God’s Suffering Servant: A Look at Isaiah 53: Part 1

There’s no doubt that the study of prophecy is exciting, especially with all of the current events that are unfolding before us. The news of the day is fitting in with what was proclaimed over two thousand years ago. Everything that is going on should make us even more watchful for the LORD’S coming. The key word is to watch, not to figure out what each of the toes on Daniel’s statue means, or try and calculate the number of the beast by putting in names of famous or infamous individuals, or worse yet, listen to those who have the date of the Rapture all figured out.

We can get carried away with what we believe will happen. Remember, we are not looking for the Tribulation or the Antichrist or to figure out what the two-hundred-million-member army represents. We are looking for Jesus Christ, who is the center of all prophecy. We can get obsessed with symbols and ignore the Savior.

For a few minutes, let’s take a look at prophecy that has been fulfilled up to now. I want to examine a profound segment of the Scriptures that could only have been fulfilled, not by an earthly king or a nation, but by an individual chosen by God Himself to take up the cause of salvation and redemption. We need to look first at the individual who wrote about this Person. We need to examine the work and words of the prophet Isaiah, who was the prophet to kings. His prophetic calling started during the reign of Uzziah, a good king of Judah, and concluded with the reign of Judah’s most wicked king, Manasseh, who, according to tradition, had the prophet sawn in two.

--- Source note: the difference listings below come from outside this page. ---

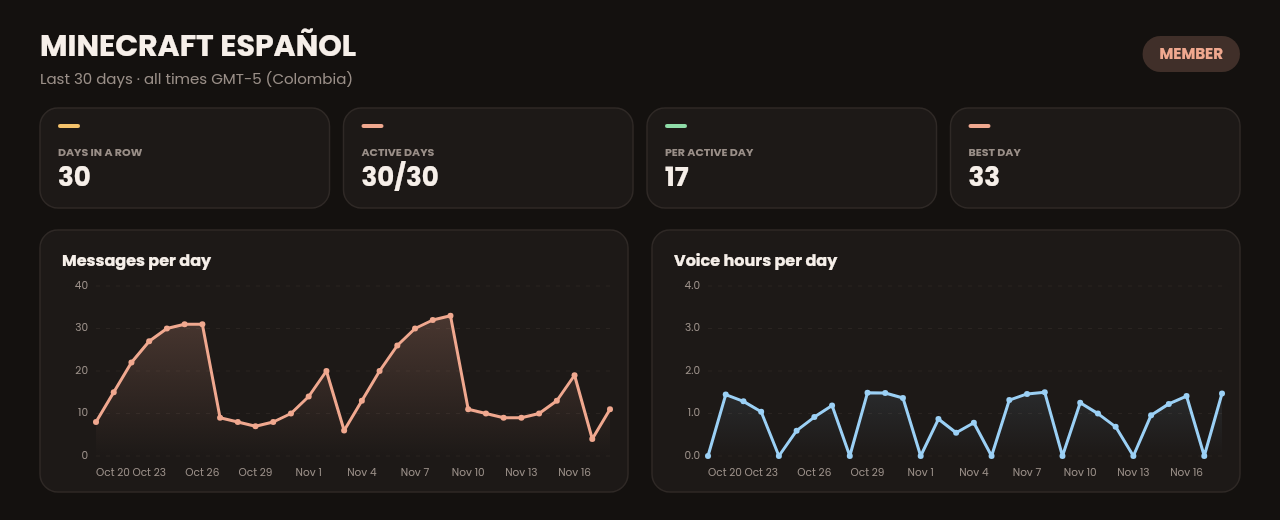
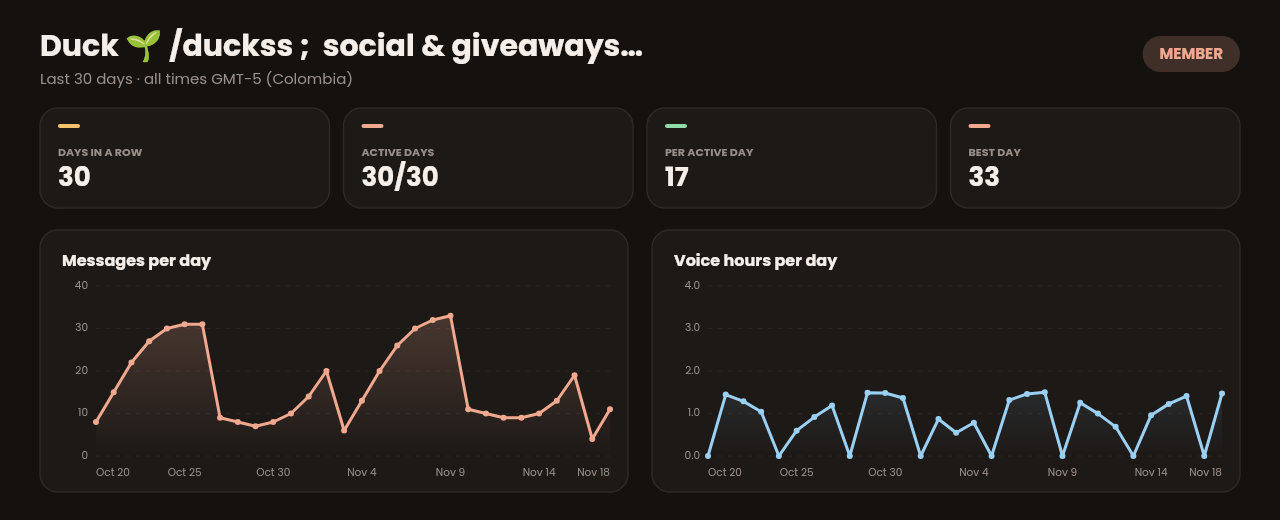
Rules: test pictures use the main server; /stats member pictures show it

diff --git a/CLAUDE.md b/CLAUDE.md
@@ -51,6 +51,7 @@ No line that names the assistant or signs the work, in any commit or pull reques
 - **Global, not page by page.** A behavior or a look (a switch, a list, a bar, a color) is made once in the shared piece and every page gets it; never fixed one page at a time.
 - **Colors of the dashboard.** Green to save, add, confirm and for what is chosen; red to delete. The peach is for the brand, links and focus, not for buttons or selected things. Where a color clashes with another, change it.
 - **Pictures and screenshots** in dark mode, cut to what is shown: no empty space around it, no half-hidden parts. Look at them on a phone width too.
+- **Test pictures use the main server.** Every sample picture or screenshot made to try something (the Currently log, the wikis, the checks of a pull request) that shows a server name or a server picture uses the main server: id `1414452131850879080`, with its name and icon as Discord gives them now (`https://discord.com/api/v10/invites/GXRfVf3wpf` has both; the icon is `https://cdn.discordapp.com/icons/<id>/<icon>.png`), never an invented server.
 - **No empty space** in the layouts, on a wide window or on a phone.
 - **Say the truth about what was checked.** Say what was tried (and how) and what was not (a real phone, the live site, a real server). A fix that could not be reproduced is said so.
 - **Answers to the maintainer** are in short, warm Spanish, with the links and the state of each pull request, and what he has to do (merge order, restart the bot).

Isaiah, at the start of his ministry, had called for reason in salvation (1:18) and had lamented over the twisted morality of the nation (5:20). However, his call was solidified by an encounter with whom biblical scholars agree was the Pre-incarnate Jesus Christ, who manifested Himself in the Temple (6:1-8).

Isaiah was cleansed and set apart to serve the LORD as a prophet to a stubborn people who would at best ignore his message, and at worst, would want to see him gone. He did the work of a prophet during the reign of Jotham, who, like his father Uzziah, governed the nation in the fear and admonition of the LORD. However, just because there is a good king does not mean that the next ruler will be as godly, which describes the character and person of Ahaz.

Ahaz was probably one of Judah’s worst rulers, who disregarded God and had his sons sacrificed to pagan deities. He did not trust in God and relied on international alliances to strengthen the nation, which Isaiah warned would be folly.

Isaiah confronted the king in his distress and told him to ask God for a sign that He was with the nation. Pretending to be pious, Ahaz refused. Isaiah then presented a declaration that would be, in the eyes of the nation, an impossibility. God’s sign was that a virgin would conceive and bear a Son (7:14). This was a prophecy that would be fulfilled by the Virgin Mary, who would bear the sinless Son of God (Matthew 1:18; Luke 1:26b-38).

The prophet spends a great deal of time declaring the mission and rule of this Son (9:6-7). He declares that the Son will be in charge of a righteous government, be endued with glorious names, and the fact of His rule as one of peace and prosperity, with justice for all of His people. He will be in the line of Israel’s greatest king, David, and will be the ruler for all time. We see this proclamation fulfilled in the Person and work of the Lord Jesus Christ (Revelation 20:4-6; 21:1-7, 22). This is truly news for which to praise God.

However, there is a price to be paid by the Son, God’s Messiah. Before the crown, there must be the period of suffering and shame that Isaiah records in Chapter 53. To read this chapter is to see an undeniable portrait of the Lord Jesus Christ. The fifty-third chapter of Isaiah has been called “the fifth gospel” and is worthy of our examination. In the next few installments, we shall examine the mission and message of whom God Himself calls “His Suffering Servant.”

This is going to be a study in what is probably the greatest piece of prophetic literature ever written. Stay tuned.